Air defense rotation in NATO's east would be proper response to Russia – Lithuanian formin

  • 2024-01-11
  • BNS/TBT Staff

VILNIUS – NATO's rotational air defense presence in the Black and Baltic Sea regions would be an appropriate response to the Russian threat, Lithuanian Foreign Minister Gabrielius Landsbergis said as he hosted his Romanian counterpart Luminita Odobescu in Vilnius on Thursday.

NATO allies agreed on such a model last June, but it has not yet been implemented. The Baltic countries are currently in discussions with countries that could deploy air systems to the region.

"I believe a rotation of air defense both in the Black Sea region and in the Baltic region would be an appropriate response to the Russian escalation that is already taking place," Landsbergis at a joint news conference with Odobescu.

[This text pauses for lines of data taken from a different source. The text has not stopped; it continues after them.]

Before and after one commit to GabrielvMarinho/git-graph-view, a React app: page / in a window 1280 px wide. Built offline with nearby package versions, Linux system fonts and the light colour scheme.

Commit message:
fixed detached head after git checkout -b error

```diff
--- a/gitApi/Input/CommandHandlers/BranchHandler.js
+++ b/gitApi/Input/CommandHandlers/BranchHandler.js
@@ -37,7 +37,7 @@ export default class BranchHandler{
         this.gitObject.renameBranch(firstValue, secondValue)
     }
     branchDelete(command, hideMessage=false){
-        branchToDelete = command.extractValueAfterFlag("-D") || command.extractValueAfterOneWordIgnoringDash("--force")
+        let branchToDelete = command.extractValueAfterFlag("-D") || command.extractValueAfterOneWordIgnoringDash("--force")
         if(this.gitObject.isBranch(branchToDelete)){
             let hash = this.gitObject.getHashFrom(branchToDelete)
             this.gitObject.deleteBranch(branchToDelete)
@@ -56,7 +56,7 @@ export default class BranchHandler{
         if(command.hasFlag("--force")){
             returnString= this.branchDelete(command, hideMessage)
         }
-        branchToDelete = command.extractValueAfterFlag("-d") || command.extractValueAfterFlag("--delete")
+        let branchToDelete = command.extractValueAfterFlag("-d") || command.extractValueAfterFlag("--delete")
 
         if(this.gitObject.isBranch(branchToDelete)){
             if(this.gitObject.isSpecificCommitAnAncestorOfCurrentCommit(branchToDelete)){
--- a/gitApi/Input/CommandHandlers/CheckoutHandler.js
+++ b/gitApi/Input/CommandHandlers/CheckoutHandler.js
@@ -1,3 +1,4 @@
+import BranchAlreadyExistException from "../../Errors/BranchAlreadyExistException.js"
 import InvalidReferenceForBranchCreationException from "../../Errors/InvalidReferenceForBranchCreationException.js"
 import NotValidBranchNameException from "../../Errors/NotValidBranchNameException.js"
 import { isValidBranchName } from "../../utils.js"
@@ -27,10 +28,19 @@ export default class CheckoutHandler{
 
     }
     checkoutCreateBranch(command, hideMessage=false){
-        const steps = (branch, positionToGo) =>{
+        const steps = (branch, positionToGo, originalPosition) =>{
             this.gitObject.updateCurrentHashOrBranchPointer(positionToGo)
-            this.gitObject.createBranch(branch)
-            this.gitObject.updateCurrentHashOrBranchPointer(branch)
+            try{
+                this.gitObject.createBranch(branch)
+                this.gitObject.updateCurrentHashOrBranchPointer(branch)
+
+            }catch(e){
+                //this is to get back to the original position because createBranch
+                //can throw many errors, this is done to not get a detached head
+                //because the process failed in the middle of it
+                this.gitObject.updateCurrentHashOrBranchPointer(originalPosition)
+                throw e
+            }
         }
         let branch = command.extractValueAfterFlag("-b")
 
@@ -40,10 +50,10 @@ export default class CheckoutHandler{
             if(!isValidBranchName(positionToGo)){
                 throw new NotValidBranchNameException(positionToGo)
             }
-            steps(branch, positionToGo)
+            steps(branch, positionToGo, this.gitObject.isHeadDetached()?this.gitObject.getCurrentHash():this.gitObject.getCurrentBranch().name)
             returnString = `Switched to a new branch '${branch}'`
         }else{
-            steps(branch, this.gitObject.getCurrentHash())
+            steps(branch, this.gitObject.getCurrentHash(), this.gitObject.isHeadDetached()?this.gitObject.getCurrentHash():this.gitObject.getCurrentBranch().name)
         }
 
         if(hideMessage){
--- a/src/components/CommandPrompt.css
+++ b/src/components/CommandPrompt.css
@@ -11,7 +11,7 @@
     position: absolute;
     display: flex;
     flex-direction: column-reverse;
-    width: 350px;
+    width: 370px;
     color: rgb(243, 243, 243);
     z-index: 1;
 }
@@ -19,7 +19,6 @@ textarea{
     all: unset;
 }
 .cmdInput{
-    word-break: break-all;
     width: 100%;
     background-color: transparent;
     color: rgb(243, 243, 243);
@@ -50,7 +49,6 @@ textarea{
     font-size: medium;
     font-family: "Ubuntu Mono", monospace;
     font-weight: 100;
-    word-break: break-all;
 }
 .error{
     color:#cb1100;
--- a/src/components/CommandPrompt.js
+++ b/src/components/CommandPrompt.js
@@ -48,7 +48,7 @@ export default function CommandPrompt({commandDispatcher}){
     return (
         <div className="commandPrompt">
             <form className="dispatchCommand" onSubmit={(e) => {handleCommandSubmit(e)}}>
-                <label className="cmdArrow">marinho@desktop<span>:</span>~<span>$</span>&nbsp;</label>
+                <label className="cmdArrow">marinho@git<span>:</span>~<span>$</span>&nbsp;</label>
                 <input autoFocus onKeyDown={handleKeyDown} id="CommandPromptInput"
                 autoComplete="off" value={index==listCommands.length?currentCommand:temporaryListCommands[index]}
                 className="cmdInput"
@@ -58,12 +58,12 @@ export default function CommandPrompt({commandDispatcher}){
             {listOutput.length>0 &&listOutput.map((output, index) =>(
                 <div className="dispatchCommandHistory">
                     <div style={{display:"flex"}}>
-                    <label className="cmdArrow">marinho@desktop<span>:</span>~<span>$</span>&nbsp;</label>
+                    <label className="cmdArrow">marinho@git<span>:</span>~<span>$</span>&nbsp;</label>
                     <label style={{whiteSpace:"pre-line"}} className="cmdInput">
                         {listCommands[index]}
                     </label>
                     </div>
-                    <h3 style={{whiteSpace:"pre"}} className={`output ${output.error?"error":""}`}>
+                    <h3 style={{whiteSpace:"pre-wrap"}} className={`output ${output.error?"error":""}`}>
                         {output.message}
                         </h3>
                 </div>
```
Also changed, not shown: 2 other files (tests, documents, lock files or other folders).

A Russian drone crashed on Romanian territory during Moscow's attack on Ukraine's port infrastructure last December, following a similar incident in September.  A Russian missile also entered Polish airspace in late December.

"Actions like the drone crashes, even if seemingly unintentional, are escalation. They would not be happening if Russia were not waging war against Ukraine," Lithuania's top diplomat said. 

Odobescu said that such incidents show how serious the security situation is not only in Ukraine but also in the Black Sea region.

The Romanian minister underlined the importance of implementing NATO's Vilnius summit commitments in order to beef up security.  

"One of these is related to security in the Black Sea region, but also with full implementation of regional plans and increased military presence in our region," she told the news conference. 

On the eve of the Vilnius summit last July, NATO approved new regional defense plans reflecting changes in the Alliance's strategy.

Previously, the approach was that the Baltic countries should try to hold off an offensive until allied reinforcements can arrive to help them. The new plans aim to ensure that NATO is ready to fight back immediately.


Landsbergis also stressed the need to agree on the strongest possible new package of sanctions against Russia before the second anniversary of the war in Ukraine in late February. 

For her part, Odobescu said that her country will support Ukraine "as much as needed".

"Moreover, allowing Ukraine to achieve its objective according to its own choosing, rendering justice to the victims and fighting against impunity – all this remains a fundamental objective not only for Ukraine but also for us," she said. 

Romania remains firm in its position that only Ukraine has the political and moral legitimacy to decide whether it wants to negotiate with Russia.

At their meeting, the two ministers also discussed Romania's efforts to increase its capacity for transporting Ukrainian grain, and measures to support Ukrainian refugees.

According to the Reuters news agency, Ukraine is one of the world's biggest grain exporters, and the Romanian port of Constanta has become Kyiv's largest alternative export route since Russia's full-scale invasion in February 2022.